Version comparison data
• • •
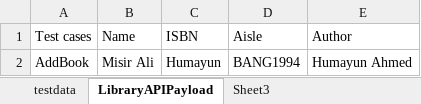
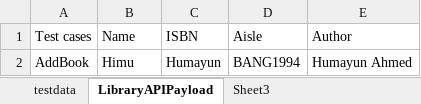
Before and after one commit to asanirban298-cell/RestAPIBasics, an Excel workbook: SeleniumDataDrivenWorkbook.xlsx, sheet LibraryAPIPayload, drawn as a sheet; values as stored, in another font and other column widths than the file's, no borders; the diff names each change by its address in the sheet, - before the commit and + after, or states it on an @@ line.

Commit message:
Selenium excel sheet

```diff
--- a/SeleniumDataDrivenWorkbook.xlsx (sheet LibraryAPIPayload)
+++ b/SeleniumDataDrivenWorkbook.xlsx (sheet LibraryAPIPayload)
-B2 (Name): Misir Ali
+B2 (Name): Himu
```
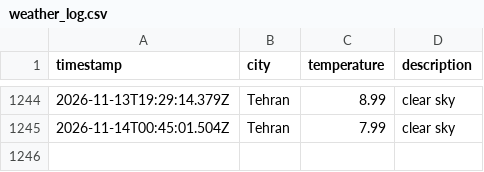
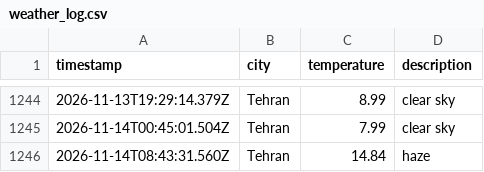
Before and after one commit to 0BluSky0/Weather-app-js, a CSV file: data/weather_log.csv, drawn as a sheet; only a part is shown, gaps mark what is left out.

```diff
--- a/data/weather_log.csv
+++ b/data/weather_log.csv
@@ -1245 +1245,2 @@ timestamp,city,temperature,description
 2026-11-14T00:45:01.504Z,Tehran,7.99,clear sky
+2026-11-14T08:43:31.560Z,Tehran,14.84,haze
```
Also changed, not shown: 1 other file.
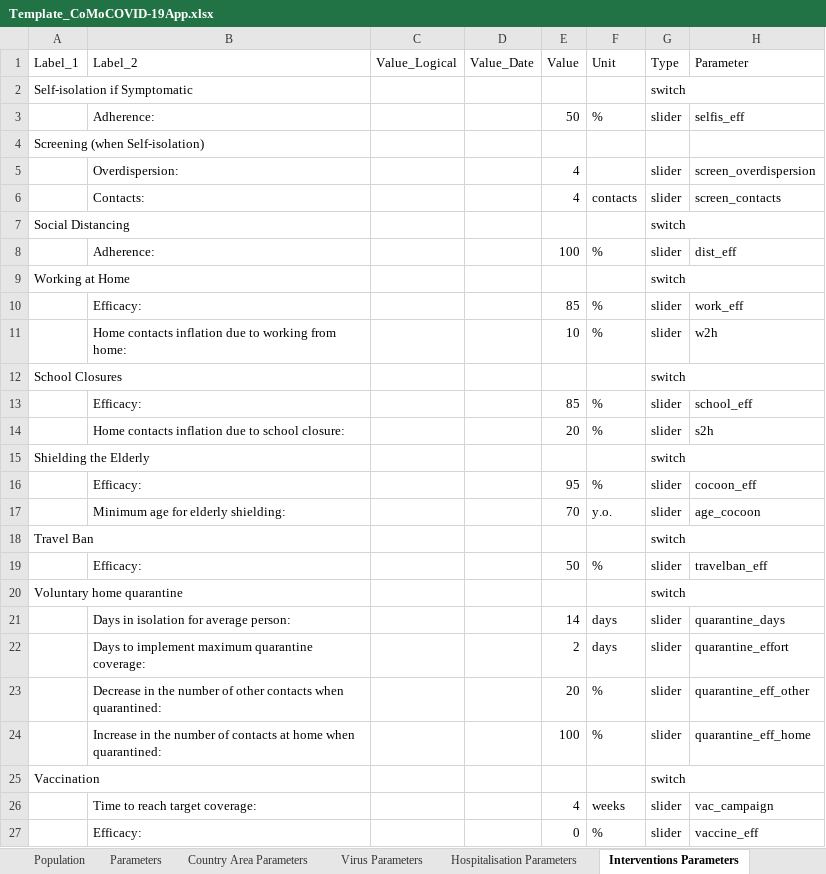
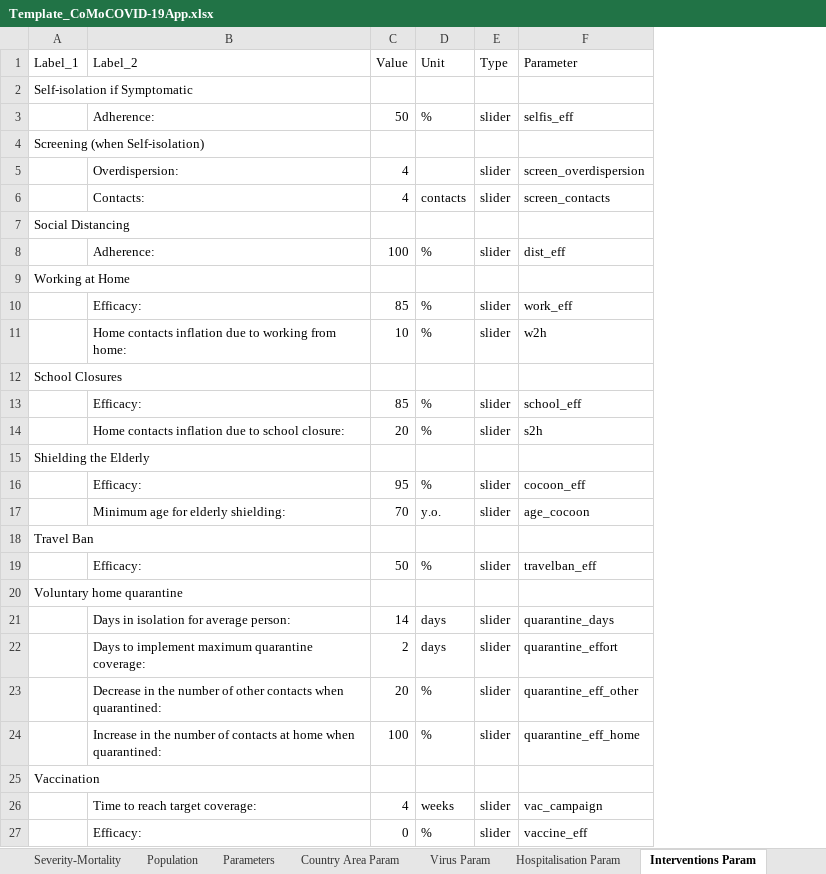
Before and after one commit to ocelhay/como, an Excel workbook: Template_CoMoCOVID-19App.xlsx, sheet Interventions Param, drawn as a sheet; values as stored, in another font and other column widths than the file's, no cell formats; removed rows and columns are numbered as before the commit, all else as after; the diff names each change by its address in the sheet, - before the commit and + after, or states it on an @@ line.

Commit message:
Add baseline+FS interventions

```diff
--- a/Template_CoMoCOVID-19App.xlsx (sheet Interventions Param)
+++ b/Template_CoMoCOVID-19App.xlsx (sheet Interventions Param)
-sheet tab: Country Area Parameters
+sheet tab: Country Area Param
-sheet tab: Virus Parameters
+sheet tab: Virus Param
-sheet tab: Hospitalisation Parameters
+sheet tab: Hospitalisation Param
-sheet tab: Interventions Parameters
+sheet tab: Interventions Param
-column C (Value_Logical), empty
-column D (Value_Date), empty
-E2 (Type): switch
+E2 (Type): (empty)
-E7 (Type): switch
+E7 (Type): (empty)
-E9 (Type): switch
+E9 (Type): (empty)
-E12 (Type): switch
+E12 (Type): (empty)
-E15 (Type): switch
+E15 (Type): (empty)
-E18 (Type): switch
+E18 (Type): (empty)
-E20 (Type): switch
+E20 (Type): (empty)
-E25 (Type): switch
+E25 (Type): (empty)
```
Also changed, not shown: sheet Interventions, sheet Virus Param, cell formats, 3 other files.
• • •
**Problem**
From the data above, copy every line where "shown" appears.

**Written reply**
Before and after one commit to 0BluSky0/Weather-app-js, a CSV file: data/weather_log.csv, drawn as a sheet; only a part is shown, gaps mark what is left out.
Also changed, not shown: 1 other file.
Also changed, not shown: sheet Interventions, sheet Virus Param, cell formats, 3 other files.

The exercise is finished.